If it seems like I am being too soft on such a murderous criminal, I am not. I just think the act of killing requires a black and white thinking that is the fundamental problem in our society today, and, I should mention, the very same problem that the man is himself guilty of. It is because he was able to see all Americans as evildoers that he was able to plan and carry out a plot to kill thousands of us. We know we are not all evildoers, but this continued focus on bin Laden = BAD America= GOOD is a lie. He was not all evil and we are not all good. The reason that he despised us in the first place is because he is a crazy person, but also because he saw America's hands in the Middle East these past thirty years, saw first hand the death and destruction we have caused, and hated us for it. Attributed it to our lack of God. The very things we hate in him, he hated in us first, until it becomes a projection upon a projection. The things we hate about Osama- his self-righteousness, his violence, his ruthlessness, his hatred of America- are the very things that he hated about us: our self-righteousness, our violence, our ruthlessness, our hatred of all things Islam. And who is right? NO ONE. Because when you hate people, you cease to see them as people and in that moment, you are ALWAYS wrong.

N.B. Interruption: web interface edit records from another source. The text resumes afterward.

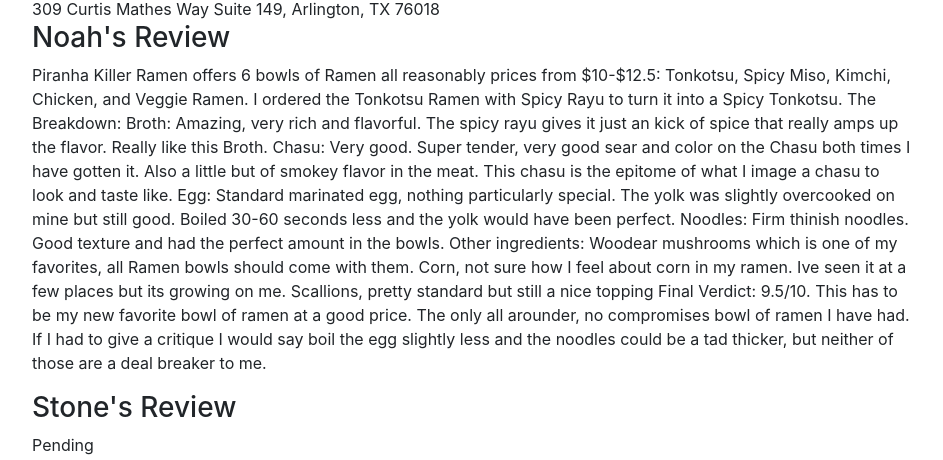
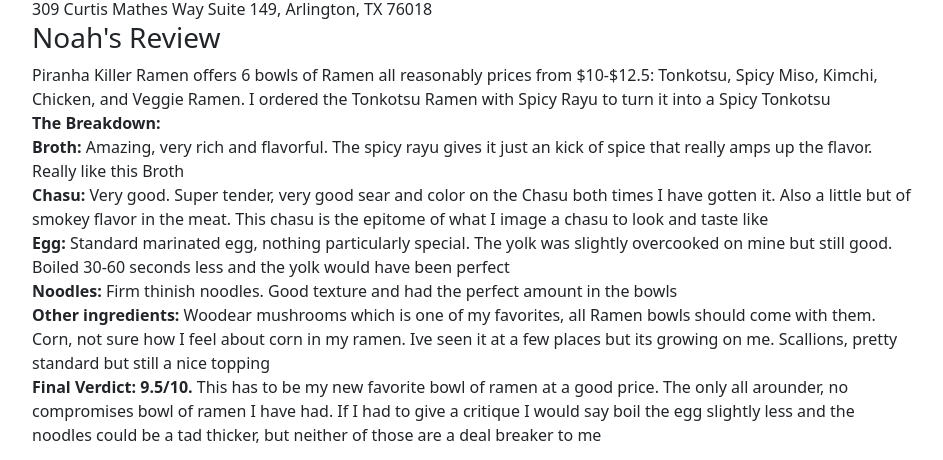
Before and after one commit to Zexan-sudo/Website, a plain HTML site: page html/ramenBlog.html in a window 1280 px wide. Shown: the part 177-637 px from the top of the page, without its empty margins (168-1111 px from the left). Drawn offline with nearby package versions, Linux system fonts and the light colour scheme; files whose address does not match are found by name.

Commit message:
fixed styling for webstie and added bolding for ramen review blog

```diff
--- a/html/ramenBlog.html
+++ b/html/ramenBlog.html
@@ -1,7 +1,7 @@
 <!DOCTYPE html>
 <html>
-    <link rel="stylesheet" href="D:\Projects\Website\css\bootstrap.min.css">
-    <link rel="stylesheet" href="D:\Projects\Website\css\styles.css">
+    <link rel="stylesheet" href="..\css\bootstrap.min.css">
+    <link rel="stylesheet" href="..\css\styles.css">
     <head>
         <title>
             Noahs Website
@@ -34,14 +34,14 @@
                 309 Curtis Mathes Way Suite 149, Arlington, TX 76018
                 <h3>Noah's Review</h3>
                 <p>
-                    Piranha Killer Ramen offers 6 bowls of Ramen all reasonably prices from $10-$12.5: Tonkotsu, Spicy Miso, Kimchi, Chicken, and Veggie Ramen. I ordered the Tonkotsu Ramen with Spicy Rayu to turn it into a Spicy Tonkotsu.
-                    The Breakdown:
-                    Broth: Amazing, very rich and flavorful. The spicy rayu gives it just an kick of spice that really amps up the flavor. Really like this Broth.
-                    Chasu: Very good. Super tender, very good sear and color on the Chasu both times I have gotten it. Also a little but of smokey flavor in the meat. This chasu is the epitome of what I image a chasu to look and taste like.
-                    Egg: Standard marinated egg, nothing particularly special. The yolk was slightly overcooked on mine but still good. Boiled 30-60 seconds less and the yolk would have been perfect.
-                    Noodles: Firm thinish noodles. Good texture and had the perfect amount in the bowls.
-                    Other ingredients: Woodear mushrooms which is one of my favorites, all Ramen bowls should come with them. Corn, not sure how I feel about corn in my ramen. Ive seen it at a few places but its growing on me. Scallions, pretty standard but still a nice topping
-                    Final Verdict: 9.5/10. This has to be my new favorite bowl of ramen at a good price. The only all arounder, no compromises bowl of ramen I have had. If I had to give a critique I would say boil the egg slightly less and the noodles could be a tad thicker, but neither of those are a deal breaker to me.
+                    Piranha Killer Ramen offers 6 bowls of Ramen all reasonably prices from $10-$12.5: Tonkotsu, Spicy Miso, Kimchi, Chicken, and Veggie Ramen. I ordered the Tonkotsu Ramen with Spicy Rayu to turn it into a Spicy Tonkotsu<br>
+                    <b>The Breakdown:</b><br>
+                    <b>Broth:</b> Amazing, very rich and flavorful. The spicy rayu gives it just an kick of spice that really amps up the flavor. Really like this Broth<br>
+                    <b>Chasu:</b> Very good. Super tender, very good sear and color on the Chasu both times I have gotten it. Also a little but of smokey flavor in the meat. This chasu is the epitome of what I image a chasu to look and taste like<br>
+                    <b>Egg:</b> Standard marinated egg, nothing particularly special. The yolk was slightly overcooked on mine but still good. Boiled 30-60 seconds less and the yolk would have been perfect<br>
+                    <b>Noodles:</b> Firm thinish noodles. Good texture and had the perfect amount in the bowls<br>
+                    <b>Other ingredients:</b> Woodear mushrooms which is one of my favorites, all Ramen bowls should come with them. Corn, not sure how I feel about corn in my ramen. Ive seen it at a few places but its growing on me. Scallions, pretty standard but still a nice topping<br>
+                    <b>Final Verdict: 9.5/10.</b>  This has to be my new favorite bowl of ramen at a good price. The only all arounder, no compromises bowl of ramen I have had. If I had to give a critique I would say boil the egg slightly less and the noodles could be a tad thicker, but neither of those are a deal breaker to me<br>
                 </p>
                 <h3>Stone's Review</h3>
                 <p>
```
Also changed, not shown: html/about.html (+2 -2 lines), html/contact.html (+2 -2 lines), html/experience.html (+2 -5 lines), html/index.html (+2 -2 lines), html/projects.html (+2 -2 lines).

Killing him will be seen as a win. For Obama and for the "war on terror." And I hope it does protect people and prevent more death and destruction. I really hope it does. But it is not a celebration. It is a continuance of the destructive patterns of violence and hatred that perpetuate our country and our world today. Death for death, a life to pay for lives (which of course, it never can), killing to "stop" killing. I worry that it makes him a martyr to his followers; that there will be fallout for this action that will result in more death and more revenge and more "justice" and that more people will die, whether our own or theirs. I worry that, far from being the final chapter in a tragedy, that this is merely another plot development in an ever-deepening saga of despair. I truly hope, like Obama said in his speech, that it brings our divided country together, that it heals the thousands of Muslims who have suffered from bin Laden's hate, that it helps to bring closure to those who lost so much on that day in 2001, to those who have continued to die as a result of it ever since. I hope for these things, but my heart is heavy because I do not think it will really accomplish any of those things.

And so, rather than celebrate his death as a victory for our side, I view his passing with increasing solemnity. He could never have won this fight, but neither can we, as long as we continue down this path. Death is always a loss. May this be the last.